Joint Replacement


Joint Replacement

A total knee replacement is a complex procedure that requires an orthopaedic surgeon to make precise measurements and skillfully remove the diseased portions of your bone, in order to shape the remaining bone to accommodate the knee implant. During the procedure, the surgeon builds the artificial knee inside your leg, one component at a time, to create a highly realistic artificial joint.

Knee joint replacement is surgery to replace a damaged or diseased knee joint with an artificial joint, or prosthesis. The goal is to improve the mobility and function of the knee joint and reduce pain.

Q> Who is a candidate for a total knee replacement procedure?

Knee joint replacement may be used for long-standing knee pain or arthritis that has not responded to treatment with medication. It may also be used when arthritis causes the knee to function poorly, or for some knee fractures. The procedure of total knee replacement is used for people who have a great deal of knee pain. This pain is so severe that the person cannot work, has trouble sleeping, and cannot walk more than 3 blocks. Most people who have a knee joint replacement are over the age of 55, but it can be done for anyone.

Q> How is the procedure performed?

Knee replacement is performed under general anesthesia or regional anesthesia. General anesthesia means the person is put to sleep with medications. Regional anesthesia means the person will be awake, but numb below the waist. A drug may be given to make the person drowsy. The ends of the thighbone, or femur, and the shinbone, or tibia, are removed. The underside of the kneecap, or patella, may also be removed. The new knee consists of a metal shell on the end of the femur and a metal and plastic piece on the tibia. If needed, there is also a plastic button in the kneecap. The surgery itself takes about 2 hours. In many cases people donate 2 units of their own blood in the weeks before surgery to be used during or shortly after the operation.

Preparation & Expectations

Q> What happens right after the procedure?

After the surgery, the person will be taken to the surgery recovery room to be watched closely for a short time.

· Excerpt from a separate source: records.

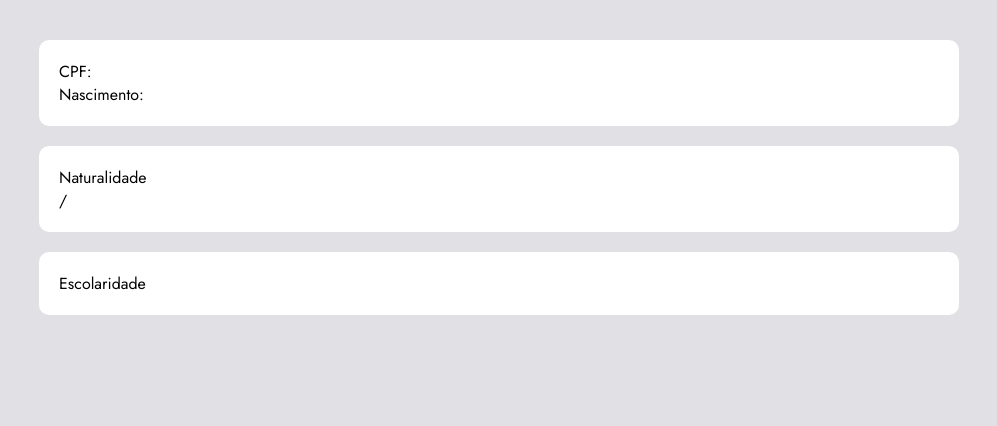
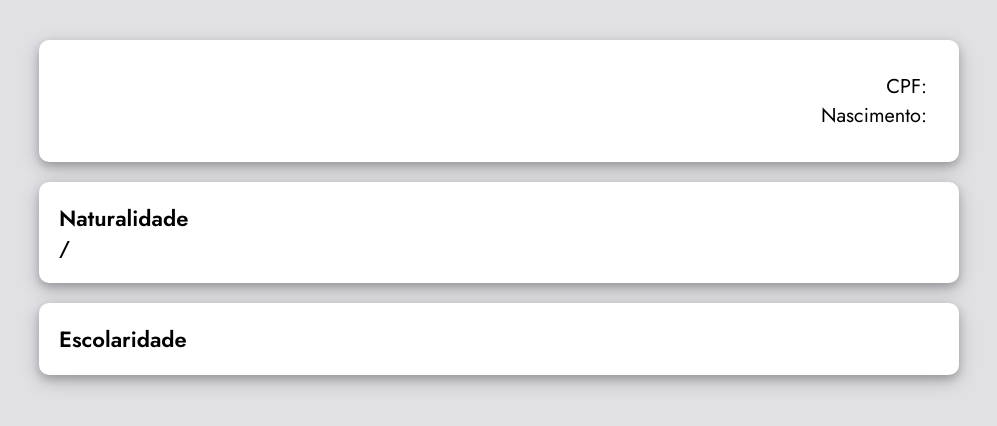
Before and after one commit to wesleyfeitosa/deputados-explorer, a React (Create React App) app: page /details/1 in a window 1280 px wide. Shown: the top 426 px of the page, without its empty margins (141-1138 px from the left). Built offline with nearby package versions, Linux system fonts and the light colour scheme; no server answers.

Commit message:
details page

```diff
--- a/src/pages/Details/index.js
+++ b/src/pages/Details/index.js
@@ -21,13 +21,14 @@ const Details = () => {
 
   return (
     <Container>
-      <section>
+      <header>
         {deputado.ultimoStatus && (
           <img
             src={deputado.ultimoStatus.urlFoto}
             alt={deputado.ultimoStatus.nomeEleitoral}
           />
         )}
+        <div>
           <h1>{deputado.nomeCivil}</h1>
           <p>CPF: {deputado.cpf}</p>
           <p>
@@ -36,8 +37,11 @@ const Details = () => {
               <span>- Falescimento: {deputado.dataFalescimento}</span>
             )}
           </p>
-        {deputado.ultimoStatus && <p>E-mail: {deputado.ultimoStatus.email}</p>}
-      </section>
+          {deputado.ultimoStatus && (
+            <p>E-mail: {deputado.ultimoStatus.email}</p>
+          )}
+        </div>
+      </header>
 
       <section>
         Naturalidade
--- a/src/pages/Details/styles.js
+++ b/src/pages/Details/styles.js
@@ -1,17 +1,69 @@
 import styled from 'styled-components';
+import { shade } from 'polished';
 
 export const Container = styled.div`
   > div {
     color: #34f;
   }
 
+  header {
+    background-color: #fff;
+    border-radius: 10px;
+    padding: 20px;
+    transition: 0.4s;
+    box-shadow: 0 4px 8px 0 rgba(0, 0, 0, 0.2), 0 6px 20px 0 rgba(0, 0, 0, 0.19);
+
+    display: flex;
+
+    & + header {
+      margin-top: 20px;
+    }
+
+    &:hover {
+      margin: -8px;
+      margin-top: 0;
+      margin-bottom: 8px;
+    }
+
+    img {
+      width: 200px;
+      border-radius: 6px;
+    }
+
+    div {
+      flex: 1;
+      display: flex;
+      flex-direction: column;
+      align-items: flex-end;
+      padding: 12px;
+
+      p {
+        font-size: 20px;
+      }
+    }
+  }
+
   section {
     background-color: #fff;
     border-radius: 10px;
     padding: 20px;
+    transition: 0.4s;
+    box-shadow: 0 4px 8px 0 rgba(0, 0, 0, 0.2), 0 6px 20px 0 rgba(0, 0, 0, 0.19);
 
-    & + section {
+    margin-top: 20px;
+
+    &:hover {
+      margin: -8px;
       margin-top: 20px;
+      margin-bottom: 8px;
+    }
+
+    font-size: 22px;
+    font-weight: 600;
+
+    p {
+      font-size: 20px;
+      font-weight: 500;
     }
   }
 `;
--- a/src/pages/Home/index.js
+++ b/src/pages/Home/index.js
@@ -25,7 +25,7 @@ const Home = () => {
     }
 
     getDeputados();
-  }, [deputado]);
+  }, []);
 
   async function handleSubmit(event) {
     event.preventDefault();
--- a/src/pages/Home/styles.js
+++ b/src/pages/Home/styles.js
@@ -21,11 +21,7 @@ const rotate = keyframes`
   }
 `;
 
-export const Container = styled.div`
-  /* display: flex;
-  flex-direction: column;
-  justify-content: center; */
-`;
+export const Container = styled.div``;
 
 export const Cabecalho = styled.div`
   display: flex;
@@ -48,7 +44,7 @@ export const Title = styled.div`
   p {
     font-size: 48px;
     font-weight: 600;
-    margin-bottom: 15px;
+    margin-bottom: 8px;
   }
 
   h2 {
@@ -66,6 +62,8 @@ export const Title = styled.div`
       padding: 10px 20px;
       border: 0;
       border-radius: 6px 0 0 6px;
+      box-shadow: 0 4px 8px 0 rgba(0, 0, 0, 0.2),
+        0 6px 20px 0 rgba(0, 0, 0, 0.19);
     }
 
     button {
@@ -76,6 +74,8 @@ export const Title = styled.div`
       border-radius: 0 6px 6px 0;
       background-color: #73af00;
       transition: 0.3s;
+      box-shadow: 0 4px 8px 0 rgba(0, 0, 0, 0.2),
+        0 6px 20px 0 rgba(0, 0, 0, 0.19);
 
       ${(props) =>
         props.isLoading &&
@@ -113,8 +113,8 @@ export const DeputadosContainer = styled.div`
     }
 
     &:hover {
-      transform: translateX(20px);
-      background: ${shade(0.2, '#fff')};
+      transform: translateX(10px);
+      background: ${shade(0.07, '#fff')};
     }
 
     img {
```
Lines whose indentation alone changed are shown as unchanged.
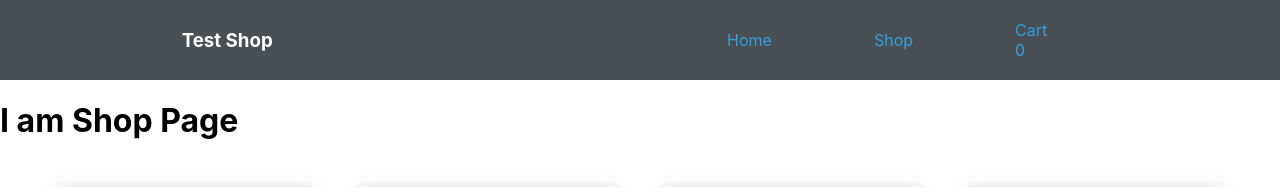
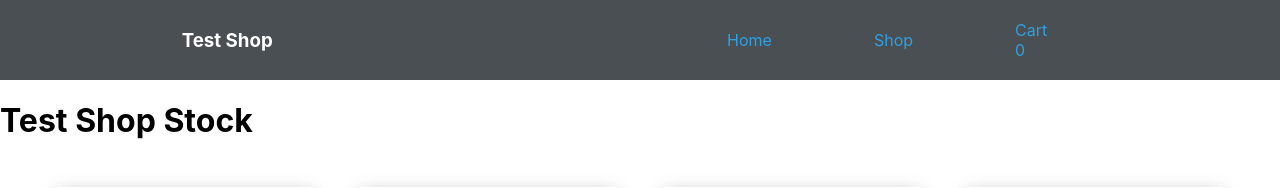
Before and after one commit to TruDarksider/shopping-cart, a React (Create React App) app: page /shop in a window 1280 px wide. Shown: the top 188 px of the page. Built offline with nearby package versions, Linux system fonts and the light colour scheme.

Commit message:
Added some classes for styling

```diff
--- a/src/Shop.js
+++ b/src/Shop.js
@@ -16,7 +16,7 @@ const Shop = (props) =>{
 
     return (
         <div>
-            <h1>I am Shop Page</h1>
+            <h1>Test Shop Stock</h1>
             <div className="cardContainer">
             {items.map((item) => {
                 return (
@@ -37,7 +37,7 @@ const Shop = (props) =>{
                                     <button onClick={cartActionHandler}>-</button>
                                     <input type='number' value={quantityInCart(item.id)} onChange={manualInputHandler} />
                                     <button onClick={cartActionHandler}>+</button>
-                                    <button onClick={cartActionHandler}>Remove</button>
+                                    <button className='btnRemove' onClick={cartActionHandler}>Remove</button>
                                 </div>
                             )
                         }
```
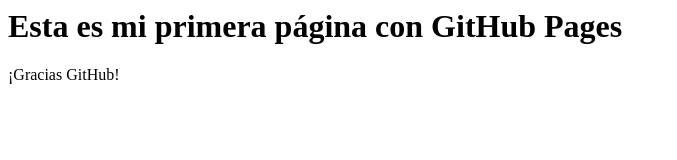
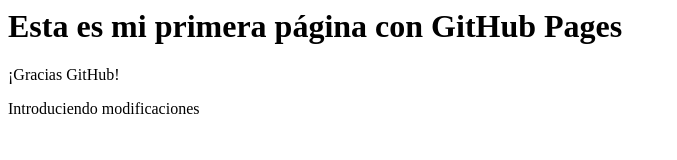
Before and after one commit to CrisMadMar/Mi-primer-repo, a plain HTML site: page index.html in a window 1280 px wide. Shown: the whole page, without its empty margins (0-677 px from the left). Drawn offline with Linux system fonts and the light colour scheme.

Commit message:
Nueva prueba

```diff
--- a/index.html
+++ b/index.html
@@ -1,4 +1,5 @@
 <html>
 <h1> Esta es mi primera página con GitHub Pages </h1>
 <p>¡Gracias GitHub!</p>
+<p>Introduciendo modificaciones</p>
 </html>
```
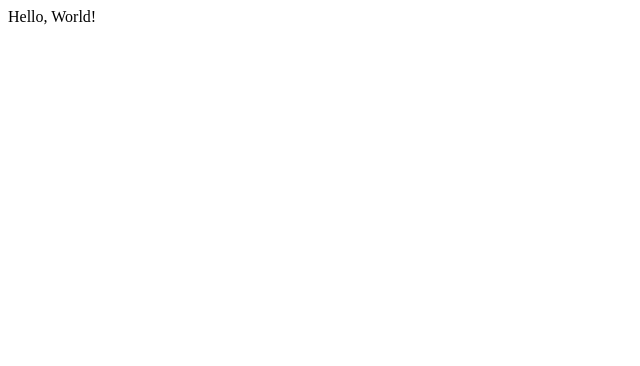
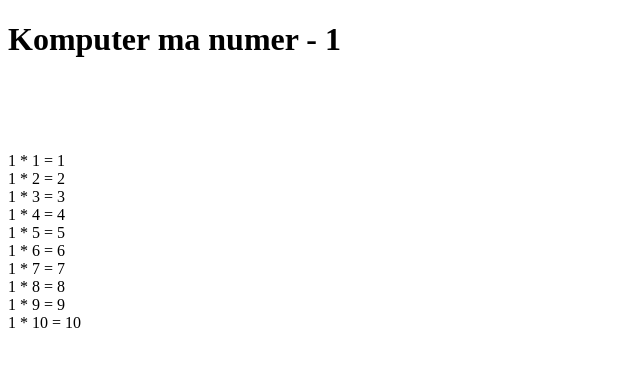
Before and after one commit to Pawel968/Praca, a React (Vite) app: page / in a window 1280 px wide. Shown: the top 366 px of the page, without its empty margins (0-640 px from the left). Built offline with nearby package versions, Linux system fonts and the light colour scheme.

Commit message:
Stworzenie strony

```diff
--- a/src/App.jsx
+++ b/src/App.jsx
@@ -1,9 +1,40 @@
 import './App.css'
+
+const n_k = 1;
+let x;
+let y;
+console.log(n_k);
 
 function App() {
 
   return (
-    <>Hello, World!</>
+    <>
+
+  <div class="g">
+  <div class="btext">
+  <h1>Komputer ma numer - {n_k}</h1>
+  </div>
+  </div>
+  <br/>
+  <br/>
+  <div class="text">
+  </div>
+  <br/>
+  <br/>
+  <div class="gg">
+    {n_k} * 1 = {n_k*1} <br/>
+    {n_k} * 2 = {n_k*2} <br/>
+    {n_k} * 3 = {n_k*3} <br/>
+    {n_k} * 4 = {n_k*4} <br/>
+    {n_k} * 5 = {n_k*5} <br/>
+    {n_k} * 6 = {n_k*6} <br/>
+    {n_k} * 7 = {n_k*7} <br/>
+    {n_k} * 8 = {n_k*8} <br/>
+    {n_k} * 9 = {n_k*9} <br/>
+    {n_k} * 10 = {n_k*10} <br/>
+  </div>
+
+    </>
   )
 }
 
```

Vital signs, blood pressure, pulse, and breathing will be checked frequently. Close attention will be paid to the circulation and sensation in the legs and feet. The person will receive intravenous fluids to replace those lost during surgery. There may be a tube near the incision to drain fluid. There may also be a catheter to drain the urine until the person is able to use the bathroom. Pain medication will be available.

A continuous passive motion machine or CPM, is often applied to the leg after surgery. This is used to gently bend and straighten the knee. That way, the range of motion is increased, and there is not as much stiffness.

While in the hospital the person will have physical therapy to learn exercises to strengthen the knee. The person will start bearing weight on the knee, using a walker, the first day after surgery. He or she will also be taught how to use crutches and how to climb stairs at home. Most people are discharged from the hospital 4 to 6 days after the operation.

Home Care and Complications

Q> What happens later at home?

By the time the person is ready to go home, he or she should be able to get around with a walker. People use a walker for 1 to 2 weeks, then use crutches, and then a cane. No walking aids are needed after 3 weeks to 2 months. Physical therapy may be continued after leaving the hospital.

Sometimes people need to go to a rehabilitation center after the knee replacement. There they can gain the independence they need to be able to get around at home. Recovery from knee joint replacement usually takes from 3 to 6 months.

About 90% of artificial knee joint replacement last for 10 years, and 80% last for 20 years. This often depends on the person’s activity level.

Q> What are the potential complications after the procedure?

There are complications with any surgery or anesthesia. These include bleeding, infection, and reactions to the anesthesia drugs. Other possible complications are urinary tract infections and blood clots in the leg or the lung. To prevent infection in the future, people will need to take antibiotics beforehand whenever they have any dental work done.